◆ **Requirement**: Report every line of the records that includes the word "Preview".

^^^^

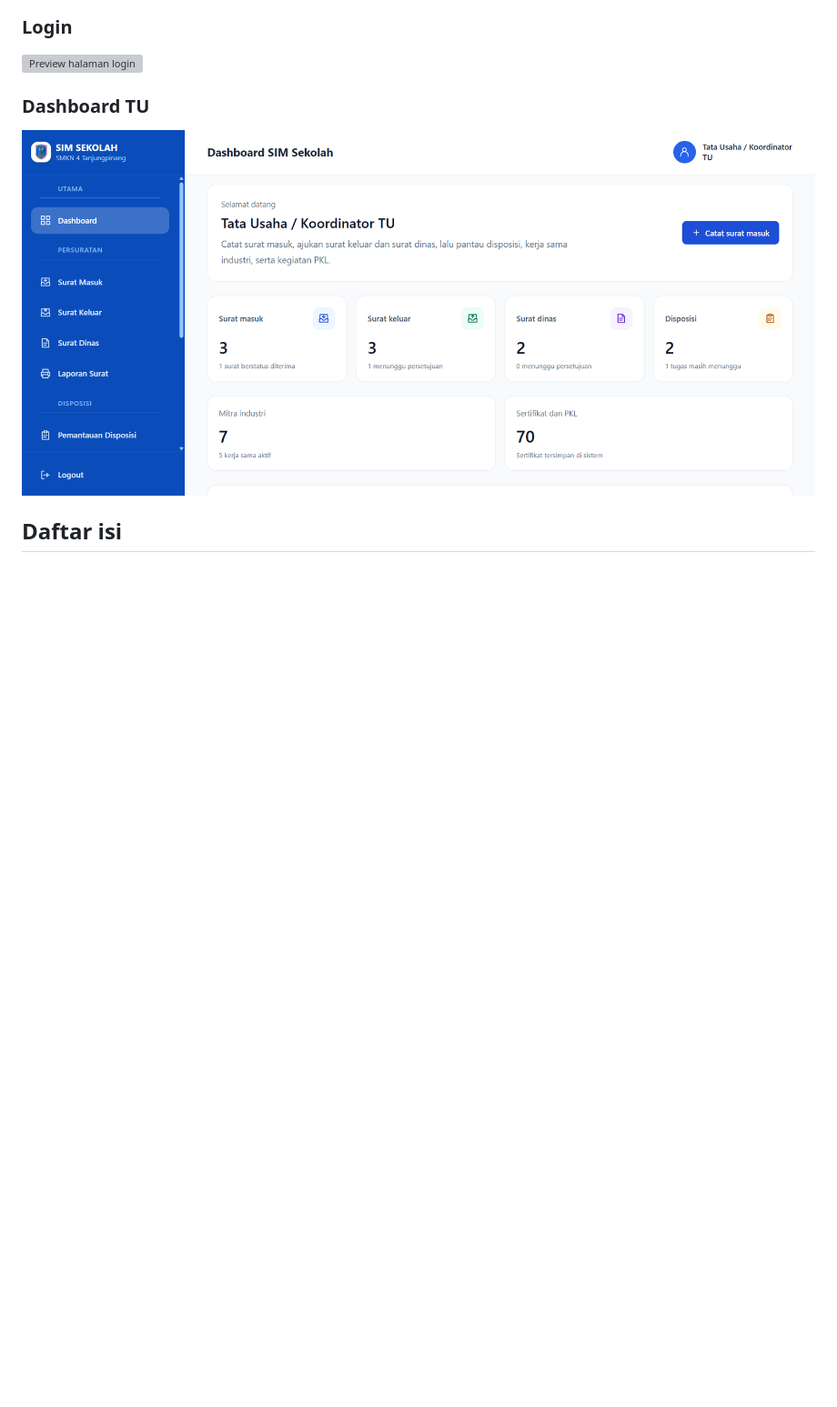
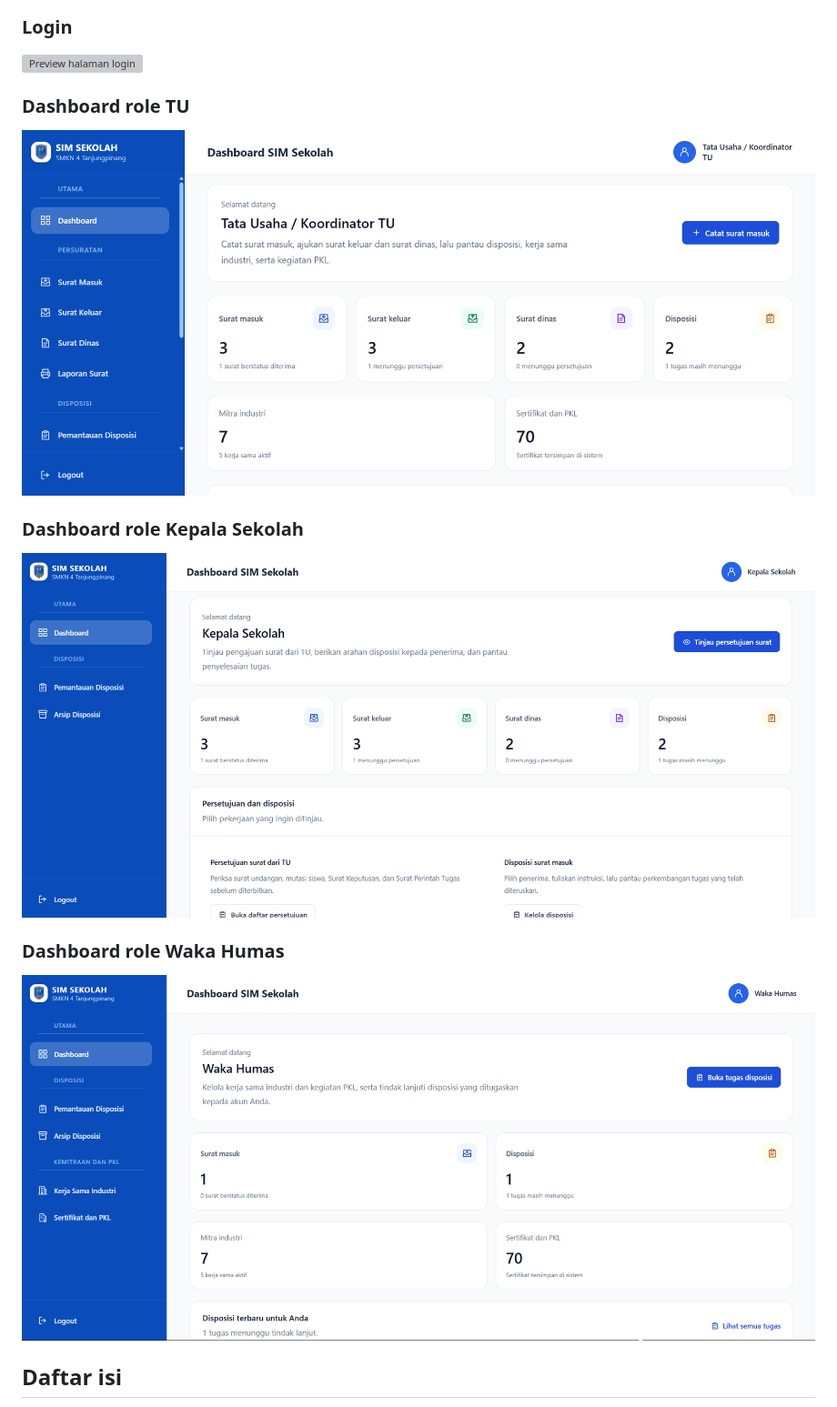
Before and after one commit to BD-code2/web-sim-tefa, a Markdown page: README.md, the part around the change. Shown at 91% size. Drawn GitHub-style; pictures changed too: public/images/Dashboard Kepsek.png (added), public/images/Dashboard Waka Humas.png (added); blank space fills up the shorter version; grey boxes are pictures that could not be loaded.

Commit message:
Menambah foto dashboard di README.MD

```diff
--- a/README.md
+++ b/README.md
@@ -16,9 +16,17 @@ Dokumentasi ini mengikuti implementasi rute, controller, model, dan seeder dalam
 
 ![Preview halaman login](public/images/Login.png)
 
-### Dashboard TU
+### Dashboard role TU
 
-![Preview dashboard TU](public/images/Dashboard%20TU.png)
+![Preview dashboard TU](public/images/Dashboard%20TU2.png)
+
+### Dashboard role Kepala Sekolah
+
+![Preview dashboard Kepala Sekolah](public/images/Dashboard%20Kepsek.png)
+
+### Dashboard role Waka Humas
+
+![Preview dashboard Kepala Sekolah](public/images/Dashboard%20Waka%20Humas.png)
 
 ## Daftar isi
 
```
Also changed, not shown: public/images/Dashboard TU2.png (renamed from public/images/Dashboard TU.png).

^^^^

◆ **Solved exercise**:
 ![Preview halaman login](public/images/Login.png)
-![Preview dashboard TU](public/images/Dashboard%20TU.png)
+![Preview dashboard TU](public/images/Dashboard%20TU2.png)
+![Preview dashboard Kepala Sekolah](public/images/Dashboard%20Kepsek.png)
+![Preview dashboard Kepala Sekolah](public/images/Dashboard%20Waka%20Humas.png)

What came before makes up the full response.